Using text analysis of business method (BM) patents, we show that BM innovation in the US manufacturing and trade sectors improves how a firm targets customers, manages product delivery, or enhances the product through service offerings. We then show that BM innovation creates value on average, but the value is larger when (1) it is engaged by trade (vs. manufacturing) firms; and (2) the firm's BM innovation covers the range of customer targeting, product delivery, and product service support.
Comparative processes are crucial to how consumers evaluate design. What we show, however, is that consumers can be sophisticated in such comparisons. Given a novel design, they would lean on its similarities to past designs to understand its functionalities, but also lean on dis-similarities to other contemporary designs to seek distinctiveness and express their individuality.
We challenge the notion that collaboration is always better than working
alone. In our study using technological and design patents we find that the
decomposability of the invention significantly moderates the effectiveness of
the lone inventor. Particularly, tasks that are less decomposable relatively
advantages the lone inventor. We also show that lone inventors working on
non-decomposable inventions and who have collaborated widely in the past
outperforms even teams.
We show how one can identify styles (categories of product design that are perceived to be similar) using design patents. Using this data set we show that (i) style turbulence (unpredictable changes in style) is increasing over time, and (ii) technological turbulence (unpredictable changes in technology) have a U-shaped relationship to style turbulence.
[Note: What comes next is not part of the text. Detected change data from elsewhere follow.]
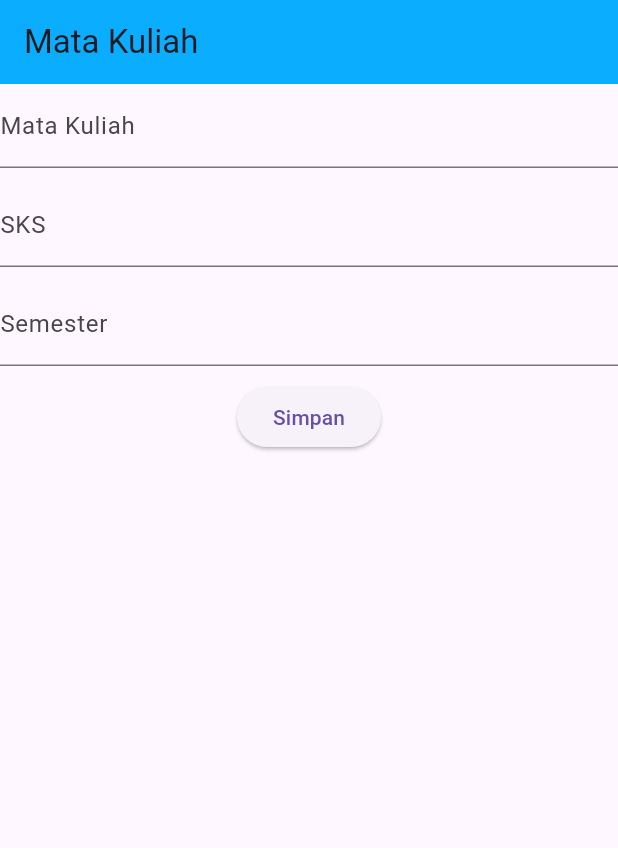
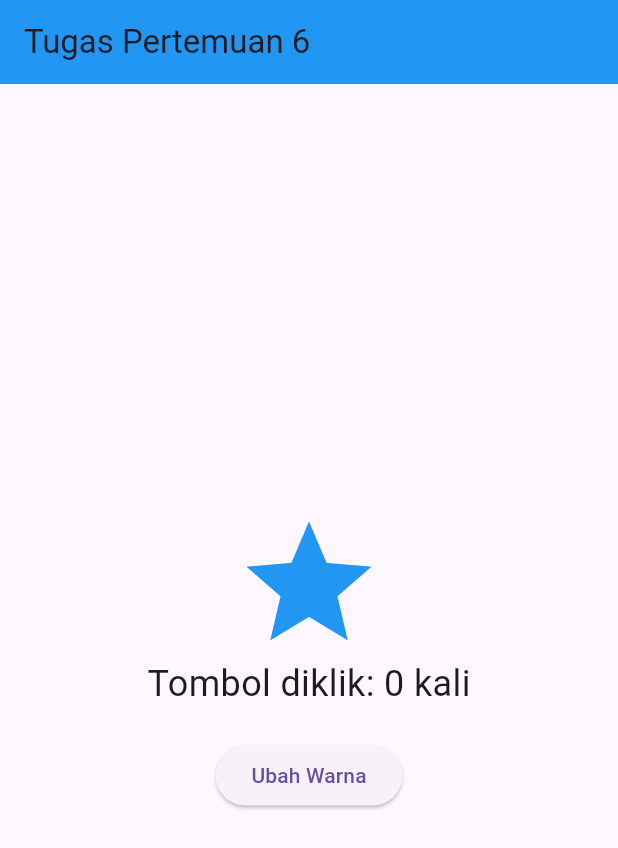
Before and after one commit to IllonaRevaAuryn19232016/LATIHAN_FLUTTER1, a Flutter app: the screen it shows after launch, on a phone screen of 412 x 824 dp. Shown: the top 848 px of the screen. Run offline on Flutter 3.47's test engine with Material 3 defaults, Android fonts, the phone set to English and light mode, and no system bars.

Commit message:
Tugas Pertemuaan 7

```diff
--- a/lib/main.dart
+++ b/lib/main.dart
@@ -1,6 +1,5 @@
 import 'package:flutter/material.dart';
-import 'mata_kuliah.dart'; // file form input mata kuliah
-
+import 'tugas_stateful.dart';
 void main() {
   runApp(const MyApp());
 }
@@ -12,7 +11,7 @@ class MyApp extends StatelessWidget {
   Widget build(BuildContext context) {
     return MaterialApp(
       title: 'Latihan Flutter',
-      home: MataKuliahForm(), // halaman pertama adalah form input
+      home: TugasStateful(),
     );
   }
 }
--- /dev/null
+++ b/lib/tugas_stateful.dart
@@ -0,0 +1,62 @@
+import 'package:flutter/material.dart';
+
+void main() {
+  runApp(const TugasStateful());
+}
+
+class TugasStateful extends StatefulWidget {
+  const TugasStateful({Key? key}) : super(key: key);
+
+  @override
+  _MyAppState createState() => _MyAppState();
+}
+
+class _MyAppState extends State<TugasStateful> {
+  int _angka = 0;
+  Color _warna = Colors.blue;
+
+  void _ubahWarna() {
+    setState(() {
+      _angka++;
+      if (_warna == Colors.indigo) {
+        _warna = Colors.yellow;
+      } else {
+        _warna = Colors.indigo;
+      }
+    });
+  }
+
+  @override
+  Widget build(BuildContext context) {
+    return MaterialApp(
+      title: 'Tugas Pertemuan 6',
+      home: Scaffold(
+        appBar: AppBar(
+          title: const Text('Tugas Pertemuan 6'),
+          backgroundColor: Colors.blue,
+        ),
+        body: Center(
+          child: Column(
+            mainAxisAlignment: MainAxisAlignment.center,
+            children: [
+              Icon(
+                Icons.star,
+                size: 100,
+                color: _warna, // Menggunakan warna yang bisa berubah
+              ),
+              Text(
+                'Tombol diklik: $_angka kali',
+                style: const TextStyle(fontSize: 24),
+              ),
+              const SizedBox(height: 20),
+              ElevatedButton(
+                onPressed: _ubahWarna,
+                child: const Text('Ubah Warna'),
+              ),
+            ],
+          ),
+        ),
+      ),
+    );
+  }
+}
```
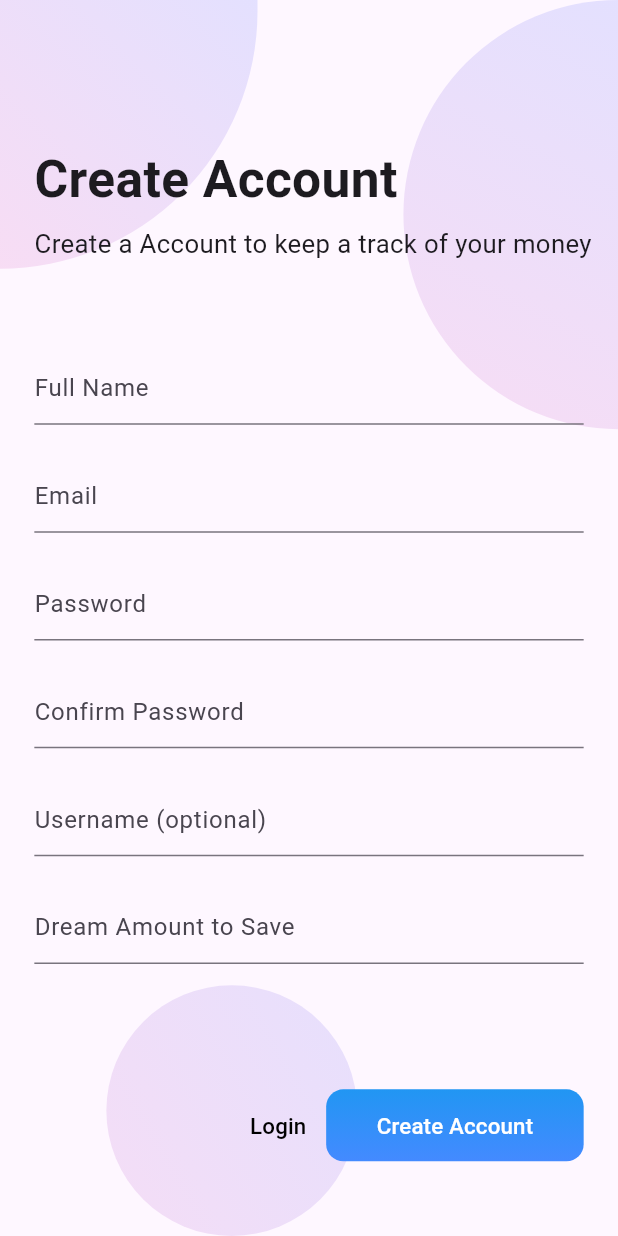
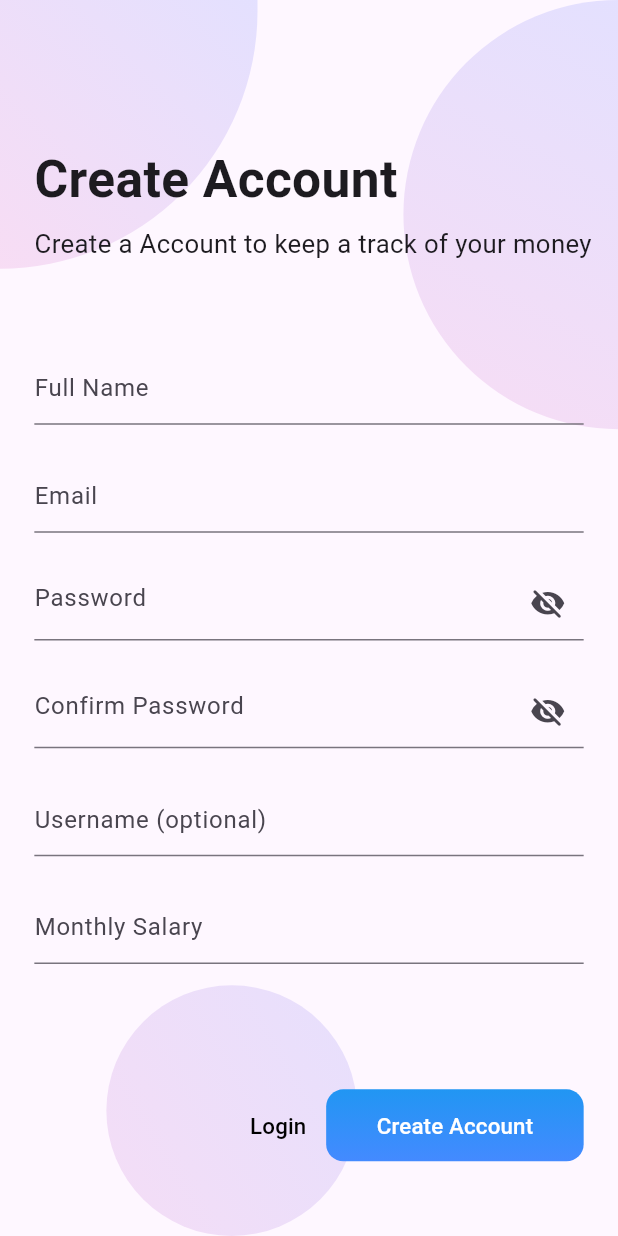
Before and after one commit to justaman045/spendwise, a Flutter app: the SignUp screen opened directly, on a phone screen of 412 x 824 dp. Run offline on Flutter 3.47's test engine with Material 3 defaults, Android fonts, the phone set to English and light mode, and no system bars; our stand-ins replace cloud_firestore, countup, file_picker, firebase_auth, firebase_core, firebase_messaging and 9 more; missing offline and left inert: flutter_sms_inbox, search_choices; accounts and stored records are empty.

Commit message:
Fixed basic bugs

```diff
--- a/lib/Components/custom_drawer.dart
+++ b/lib/Components/custom_drawer.dart
@@ -84,7 +84,7 @@ class CustomDrawer extends StatelessWidget {
                 navBars.keys.elementAt(i),
                 style: TextStyle(fontSize: 15.w),
               ),
-              onTap: () => _handleNavigation(context, i),
+              onTap: () { _handleNavigation(context, i); },
             ),
         ],
       ),
--- a/lib/Components/subscription_widgets.dart
+++ b/lib/Components/subscription_widgets.dart
@@ -72,7 +72,7 @@ class SubscriptionWidgets extends StatelessWidget {
                             if (stringToDateTime(subscriptionList[index].toDate)
                                     .difference(DateTime.now())
                                     .inDays <=
-                                7) ...[Text("Expiring this Week")],
+                                7) ...[const Text("Expiring this Week")],
                             if ((stringToDateTime(
                                             subscriptionList[index].toDate)
                                         .difference(DateTime.now())
@@ -82,7 +82,7 @@ class SubscriptionWidgets extends StatelessWidget {
                                             subscriptionList[index].toDate)
                                         .difference(DateTime.now())
                                         .inDays <=
-                                    14)) ...[Text("Expiring Next Week")],
+                                    14)) ...[const Text("Expiring Next Week")],
                             if((stringToDateTime(subscriptionList[index].toDate).difference(DateTime.now()).inDays < 30) || (stringToDateTime(subscriptionList[index].toDate).difference(DateTime.now()).inDays < 28)) ...[
                               Text(
                                   "${stringToDateTime(subscriptionList[index].toDate).difference(DateTime.now()).inDays} days Remaining"),
--- a/lib/Screens/cash_entry.dart
+++ b/lib/Screens/cash_entry.dart
@@ -43,7 +43,6 @@ class _AddCashEntryState extends State<AddCashEntry> {
       MultiSelectController<String>();
   List<PeopleBalance> _peopleBalanceList = [];
   List<PeopleBalance> people = [];
-  Future? _future;
   double updatedAmount = 0;
   late CusTransaction transaction;
 
@@ -56,7 +55,7 @@ class _AddCashEntryState extends State<AddCashEntry> {
   Future<void> _refreshData() async {
     setState(() {
       _peopleBalanceList.clear();
-      _future = PeopleBalanceSharedMethods().getAllPeopleBalance();
+      PeopleBalanceSharedMethods().getAllPeopleBalance();
     });
   }
 
--- a/lib/Screens/features_to_impliment.dart
+++ b/lib/Screens/features_to_impliment.dart
@@ -58,7 +58,6 @@ class FeaturesToImpliment extends StatelessWidget {
               // Handle as a single Object
               // Access points from the single object (adjust based on your structure)
               final List<dynamic> points = jsonData['points'] as List<dynamic>;
-              if (points != null) {
               final processedPoints =
                   points.map((point) => Point.fromJson(point)).toList();
               return Column(
@@ -86,11 +85,6 @@ class FeaturesToImpliment extends StatelessWidget {
                   ),
                 ],
               );
-              } else {
-                // Handle case where "points" key might not exist
-                return const Center(
-                    child: Text('Error: JSON object missing "points" key'));
-              }
                         } else {
               return const Center(child: Text('Unknown JSON data structure'));
             }
--- a/lib/Screens/people.dart
+++ b/lib/Screens/people.dart
@@ -20,7 +20,6 @@ class People extends StatefulWidget {
 
 class _PeopleState extends State<People> {
   final _peopleBalanceList = <PeopleBalance>[];
-  Future? _future;
   final GlobalKey _addAPeople = GlobalKey();
 
   Future<void> _checkFirstTime() async {
@@ -47,7 +46,7 @@ class _PeopleState extends State<People> {
   Future<void> _refreshData() async {
     setState(() {
       _peopleBalanceList.clear();
-      _future = PeopleBalanceSharedMethods().getAllPeopleBalance();
+      PeopleBalanceSharedMethods().getAllPeopleBalance();
     });
   }
 
--- a/lib/Screens/signup.dart
+++ b/lib/Screens/signup.dart
@@ -11,11 +11,14 @@ import "package:spendwise/Utils/theme.dart";
 final _formKey = GlobalKey<FormState>();
 
 // TODO: Reduce Lines of Code
-class SignUp extends StatelessWidget {
+class SignUp extends StatefulWidget {
   const SignUp({super.key});
 
   @override
-  Widget build(BuildContext context) {
+  State<SignUp> createState() => _SignUpState();
+}
+
+class _SignUpState extends State<SignUp> {
   final TextEditingController nameEditingController = TextEditingController();
   final TextEditingController emailEditingController =
   TextEditingController();
@@ -26,6 +29,9 @@ class SignUp extends StatelessWidget {
   final TextEditingController dreamSavingsController =
   TextEditingController();
   final TextEditingController userNameController = TextEditingController();
+  bool _showPassword = true;
+  @override
+  Widget build(BuildContext context) {
     return Scaffold(
       body: Stack(
         children: [
@@ -185,9 +191,20 @@ class SignUp extends StatelessWidget {
                               }
                               return null;
                             },
-                            obscureText: true,
-                            decoration: const InputDecoration(
+                            obscureText: _showPassword,
+                            decoration: InputDecoration(
                               hintText: "Password",
+                              suffixIcon: GestureDetector(
+                                onTap: () {
+                                  _showPassword = !_showPassword;
+                                  setState(() {});
+                                },
+                                child: Icon(
+                                  _showPassword
+                                      ? Icons.visibility_off_rounded
+                                      : Icons.visibility_rounded,
+                                ),
+                              ),
                             ),
                           ),
                         ),
@@ -209,9 +226,20 @@ class SignUp extends StatelessWidget {
                               }
                               return null;
                             },
-                            obscureText: true,
-                            decoration: const InputDecoration(
+                            obscureText: _showPassword,
+                            decoration: InputDecoration(
                               hintText: "Confirm Password",
+                              suffixIcon: GestureDetector(
+                                onTap: () {
+                                  _showPassword = !_showPassword;
+                                  setState(() {});
+                                },
+                                child: Icon(
+                                  _showPassword
+                                      ? Icons.visibility_off_rounded
+                                      : Icons.visibility_rounded,
+                                ),
+                              ),
                             ),
                           ),
                         ),
@@ -241,12 +269,12 @@ class SignUp extends StatelessWidget {
                             controller: dreamSavingsController,
                             validator: (value) {
                               if (value!.isEmpty) {
-                                return "You have to give a Amount between 50 - 100000";
+                                return "You have to give a Amount between 50 - 1,00,00,000";
                               }
                               return null;
                             },
                             decoration: const InputDecoration(
-                              hintText: "Dream Amount to Save",
+                              hintText: "Monthly Salary",
                             ),
                           ),
                         ),
```
Also changed, not shown: lib/Screens/active_subscription.dart (+7 -1 lines), lib/Screens/add_people.dart (+6 -1 lines), lib/Screens/subscription.dart (+3 -4 lines), lib/main.dart (+10 -3 lines), 1 other file. Lines whose indentation alone changed are shown as unchanged.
I use this data platform to study other questions (see e.g., "Anchored Differentiation").